▸ Extracted material
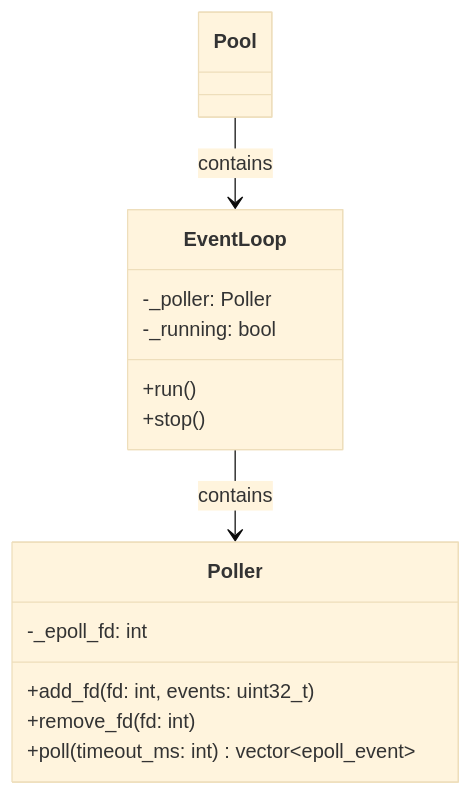
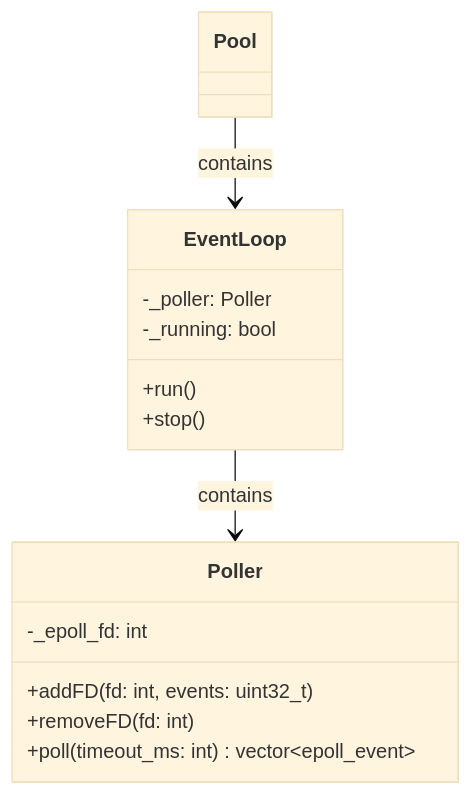
Before and after one commit to etib-corp/fion: the fourth of 10 diagrams in ARCHITECTURE.md, drawn with Mermaid (base theme). The commit also changed other lines of this file and 45 other files, not shown here.

Commit message:
Feat: Implement new architecture

````diff
--- a/ARCHITECTURE.md
+++ b/ARCHITECTURE.md
@@ -108,19 +108,19 @@
 ```mermaid
 classDiagram
     class EventLoop {
         -_poller: Poller
         -_running: bool
         +run()
         +stop()
     }
 
     class Poller {
         -_epoll_fd: int
-        +add_fd(fd: int, events: uint32_t)
-        +remove_fd(fd: int)
+        +addFD(fd: int, events: uint32_t)
+        +removeFD(fd: int)
         +poll(timeout_ms: int) vector~epoll_event~
     }
 
     Pool --> EventLoop : contains
     EventLoop --> Poller : contains
 ```
````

▸ What needs to be done
Take each line of the material above that holds the string "contains" and copy it.

▸ Solution to this problem
     Pool --> EventLoop : contains
     EventLoop --> Poller : contains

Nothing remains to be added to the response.